── Information given ──
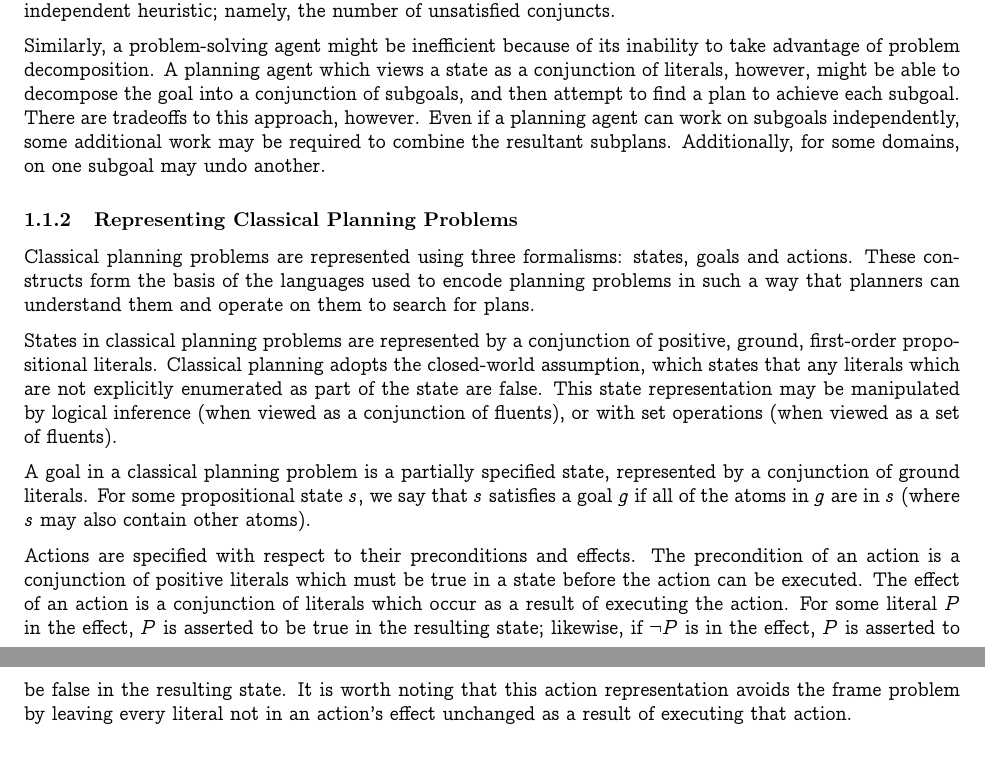
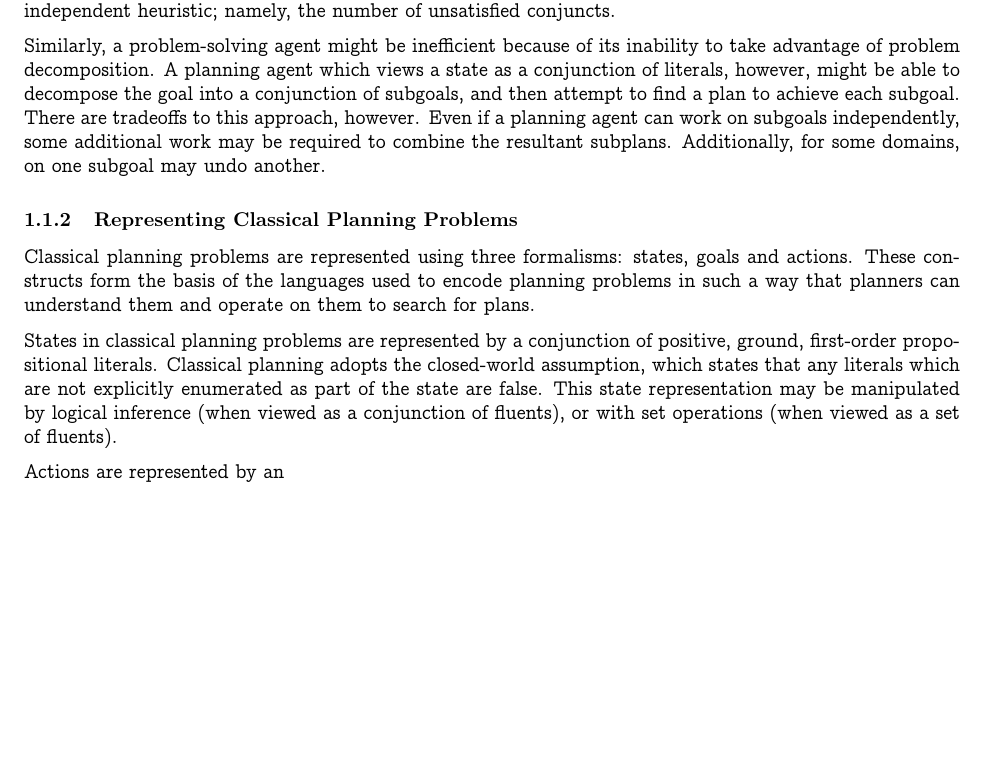
Before and after one commit to ghballiet/cse591paper, a LaTeX document (classical_planning/skeleton.tex, which reads classical_planning/background.tex): two parts of pages 1 and 2 of 2 before the commit and part of page 1 of 2 after it, the two joined at a grey line, cut so that both start at the same text, the shorter picture padded with empty space. Compiled offline with pdfLaTeX.

```diff
--- a/classical_planning/background.tex
+++ b/classical_planning/background.tex
@@ -16,6 +16,8 @@
 
 States in classical planning problems are represented by a conjunction of positive, ground, first-order propositional literals. Classical planning adopts the closed-world assumption, which states that any literals which are not explicitly enumerated as part of the state are false. This state representation may be manipulated by logical inference (when viewed as a conjunction of fluents), or with set operations (when viewed as a set of fluents).
 
-A goal in a classical planning problem is a partially specified state, represented by a conjunction of ground literals. For some propositional state $s$, we say that $s$ satisfies a goal $g$ if all of the atoms in $g$ are in $s$ (where $s$ may also contain other atoms).
+% Actions are specified with respect to their preconditions and effects. The precondition of an action is a conjunction of positive literals which must be true in a state before the action can be executed. The effect of an action is a conjunction of literals which occur as a result of executing the action. For some literal $P$ in the effect, $P$ is asserted to be true in the resulting state; likewise, if $\lnot P$ is in the effect, $P$ is asserted to be false in the resulting state. It is worth noting that this action representation avoids the frame problem by leaving every literal not in an action's effect unchanged as a result of executing that action.
+%
+% A goal in a classical planning problem is a partially specified state, represented by a conjunction of ground literals. For some propositional state $s$, we say that $s$ satisfies a goal $g$ if all of the atoms in $g$ are in $s$ (where $s$ may also contain other atoms).
 
-Actions are specified with respect to their preconditions and effects. The precondition of an action is a conjunction of positive literals which must be true in a state before the action can be executed. The effect of an action is a conjunction of literals which occur as a result of executing the action. For some literal $P$ in the effect, $P$ is asserted to be true in the resulting state; likewise, if $\lnot P$ is in the effect, $P$ is asserted to be false in the resulting state. It is worth noting that this action representation avoids the frame problem by leaving every literal not in an action's effect unchanged as a result of executing that action.
+Actions are represented by an
```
───
-- What is needed --
Every line above in which the word "background" is present must be copied into the answer.

-- Answer box --
Before and after one commit to ghballiet/cse591paper, a LaTeX document (classical_planning/skeleton.tex, which reads classical_planning/background.tex): two parts of pages 1 and 2 of 2 before the commit and part of page 1 of 2 after it, the two joined at a grey line, cut so that both start at the same text, the shorter picture padded with empty space. Compiled offline with pdfLaTeX.
--- a/classical_planning/background.tex
+++ b/classical_planning/background.tex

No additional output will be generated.